A Week in Ferragudo, the Highlights
> Our thirst for a small city
Our entire family was tired of the big city. We had been to the largest cities in Portugal; Porto, Braga, Coimbra, and Lisbon. We needed a break, and Ferragudo gave us just that. Ferragudo is a tiny town across the river from a big city. The entire town consists of country farms and a small main street with a playground and creek in the middle. This place was about a quarter the size of Morro Bay but had the same feel; very local. Overall, we loved it.
> Our flat
The flat is one of our favorites, it was up there with the Porto apartment. The farmhouse is centered in the thirty acres of land surrounding us and is made up of two buildings, the house and the barn. The three rentals are all part of one two story farmhouse, where across the way, a pool and yard accompanied by a barn lie.
Inside, the place is furnished with a modern styled furniture and cement floors, and the upstairs consists of only the two bedrooms and the one bathroom. The enormous stretch of land used to be a fig and almond orchard and even though it had been 100 years since the farm had been active, a few of the almond trees were still around. This gave Edie and me a fun activity. Throughout the entire week, we collected, shelled, and roasted the almonds, and let me tell you, they were delicious! Anyways, The thirty acres of land was connected to the city by a half mile dirt road leading to the town, and, as I learned, make fantastic running trails.
> The beaches
Twice on our trip have we frolicked in the Portuguese waves, but the waves are not the only highlight of the beaches here. The beaches are beautiful colors of gold and turquoise with cliffs twenty meters high looming above us.
In our second visit though, I don’t know that I should have been frolicking, because when my sister, my dad and I had been playing tag, a huge wave had taken me by surprise and had swept me off of my feet. Before I knew it, I was face planted in the sand and I was soaked with unwanted water.
There are many delicious restaurants in ferragudo, but two I would like to point out; the first, a small creperie to the direct right of the playground and creek on the main drag, and the second, a uniquely flavored world café called Tempo Bistro. The creperie is owned by a very friendly man who makes the flat pancakes right in front of your eyes on the crepe griddle. Tempo Bistro, a café right at the end of our dirt road, has a unique flavor that my family thought was delicious. The chicken satay was especially good, and goes well with a seven layer cake (I forget the name, something like spekuk).
This little town has been our favorite stay throughout our trip so far, but we still have a long way to go.

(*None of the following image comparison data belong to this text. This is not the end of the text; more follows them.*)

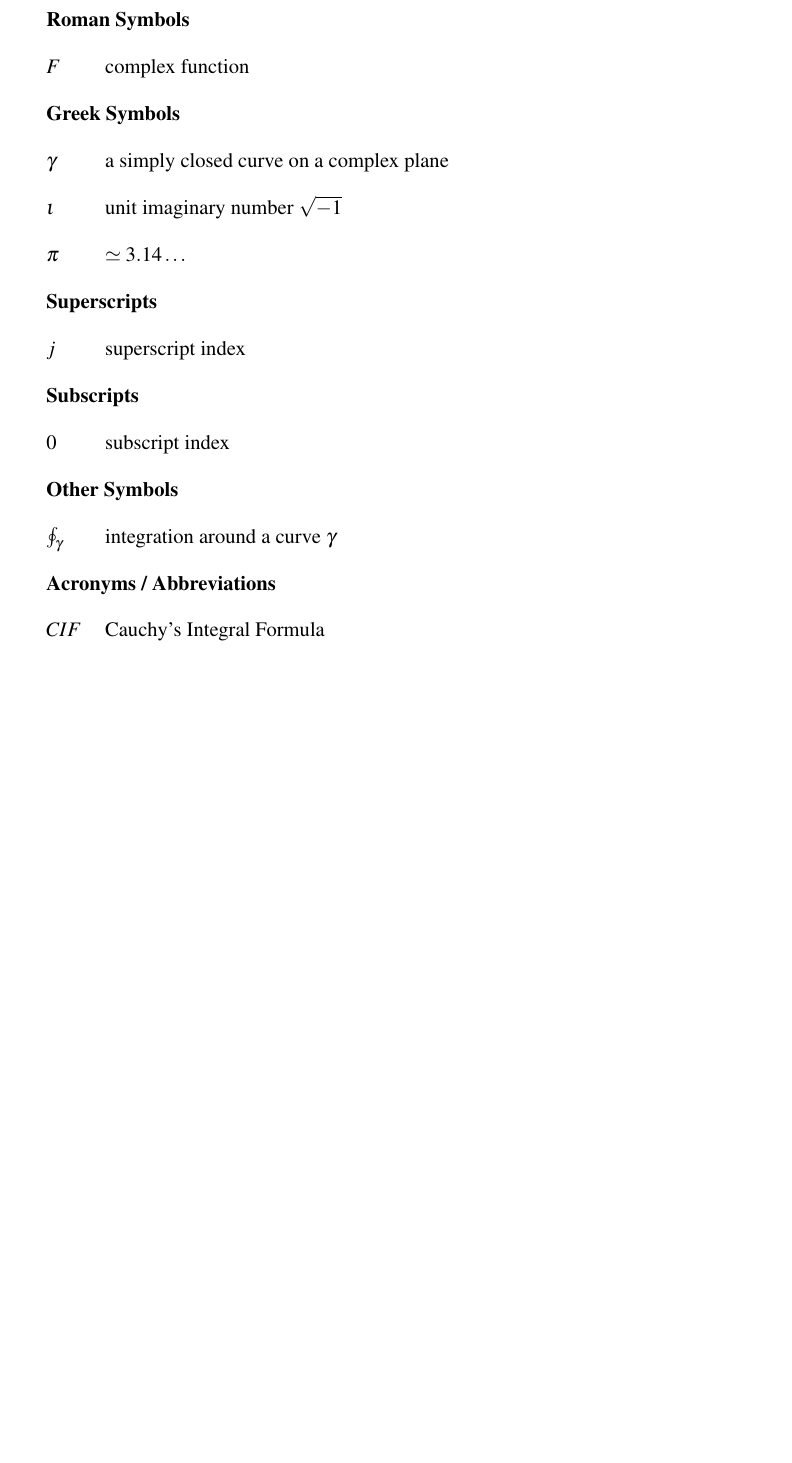
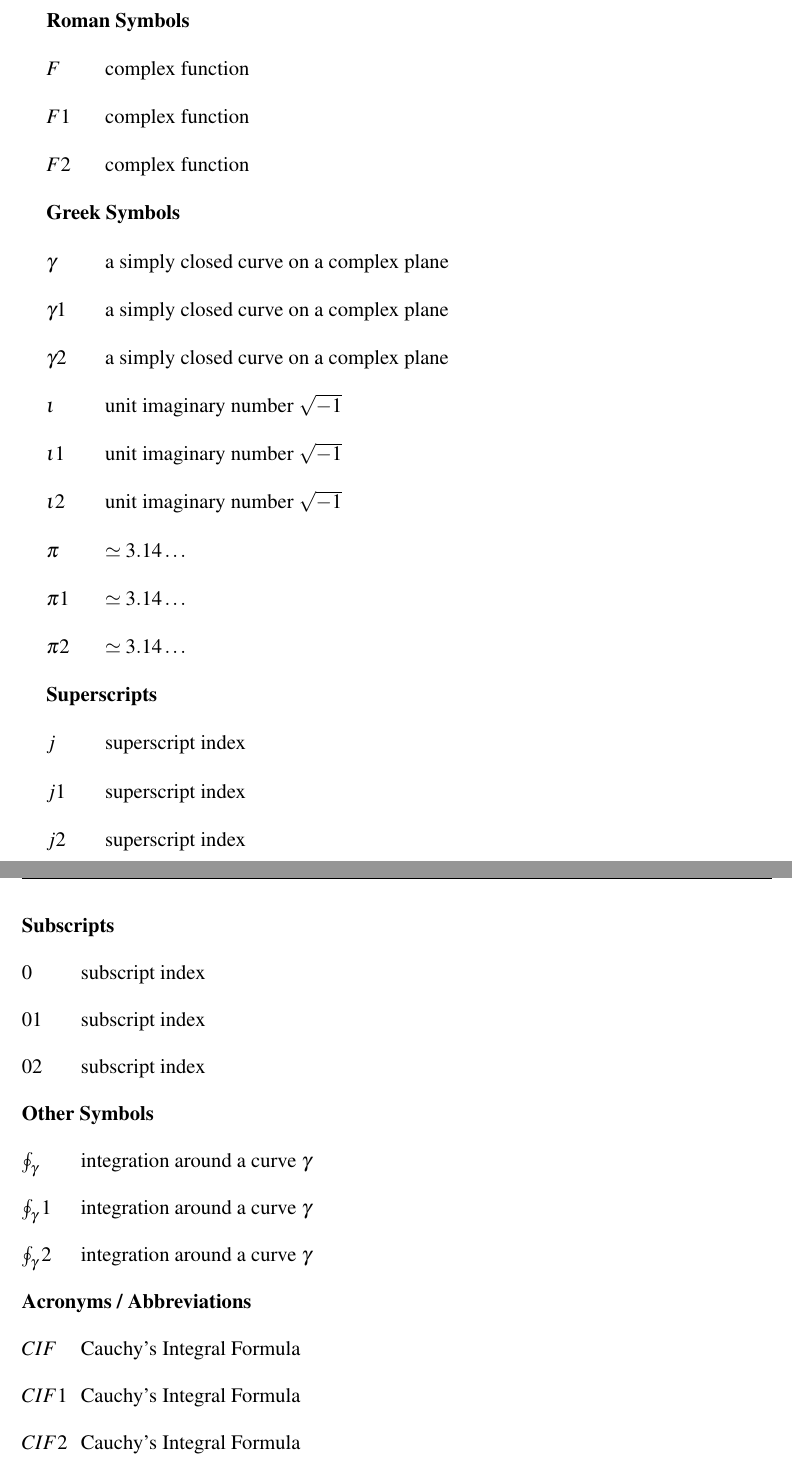
Before and after one commit to kks32/phd-thesis-template, a LaTeX thesis (thesis.tex, which reads Chapter1/chapter1.tex): part of page 17 of 41 before the commit and two parts of pages 17 and 18 of 41 after it, the two joined at a grey line, cut so that both start at the same text, the shorter picture padded with empty space. Compiled offline with pdfLaTeX.

Commit message:
bug nomenclature page numbering

```diff
--- a/Chapter1/chapter1.tex
+++ b/Chapter1/chapter1.tex
@@ -43,4 +43,21 @@ CIF: \hspace*{5mm}F_0^j(a) = \frac{1}{2\pi \iota} \oint_{\gamma} \frac{F_0^j(z)}
 \nomenclature[r-j]{$j$}{superscript index}                                                       % first letter R is for superscripts
 \nomenclature[s-0]{$0$}{subscript index}                                                        % first letter S is for subscripts
 
-
+\nomenclature[z-cif1]{$CIF1$}{Cauchy's Integral
+Formula}                                % first letter Z is for Acronyms
+\nomenclature[a-F1]{$F1$}{complex
+function}                                                   % first letter A is
+%for Roman symbols
+\nomenclature[g-p1]{$\pi 1$}{ $\simeq
+3.14\ldots$}                                             % first letter G is
+%for Greek Symbols
+\nomenclature[g-i1]{$\iota 1$}{unit imaginary number
+$\sqrt{-1}$}                      % first letter G is for Greek Symbols
+\nomenclature[g-g1]{$\gamma 1$}{a simply closed curve on a complex plane}  %
+%first letter G is for Greek Symbols
+\nomenclature[x-i1]{$\oint_\gamma 1$}{integration around a curve $\gamma$} %
+%first letter X is for Other Symbols
+\nomenclature[r-j1]{$j 1$}{superscript
+index}                                                       % first letter R
+%is for superscripts
+\nomenclature[s-01]{$01$}{subscript
```
Also changed, not shown: thesis.pdf, Chapter1/chapter1.tex (22 more changed lines).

A Brief History of Portugal
Humans have been living in Portugal since before 30,000 B.C.E. but calling all the locals who thrived here Portuguese would be incorrect. Many different tribes, kingdoms, and empires have ruled over this coastal area throughout its history.
The Roman empire was the first rule to reach Portuguese ground. They invaded the southern peninsula in 310 B.C.E. and ruled over the first natives. This rule lasted until the early 5th century.
The first well civilized communities came from northern Africa in 710. The Moors conquered Southern Portugal and ruled it for centuries. Northern Portugal was often rebellious and the Moors never fully conquered it permanently. Eventually, in 1139, the rebels defeated the Moors and established a Monarchy with Dom Alfonso Henriques as king. From this time, over the next half century, Portugal became an extremely wealthy and powerful country because of their location of the prime ports of Lisbon and Porto. Their wealth allowed them to sail and conquer parts of western Africa, portions of western India, and parts South America (which would soon become Brazil).
In the mid 18th century, Lisbon suffered from an enormous earthquake that killed thousands of citizens and decimated half the city. This earthquake also destroyed many documents confirming voyages and conquests. Some theories suggest that the Portuguese may have discovered America before Columbus.
In the 19th century, the Industrial Age hit Portugal, causing them to quickly become a much poorer country. This is because Portugal’s prime income was of the oceanic trade. The switch from Ocean trade to countries making their own previously internationally traded products caused an enormous drop in income to the Portuguese government. Since then, Portugal has continued to stay as one of the poorest countries in Europe until this day.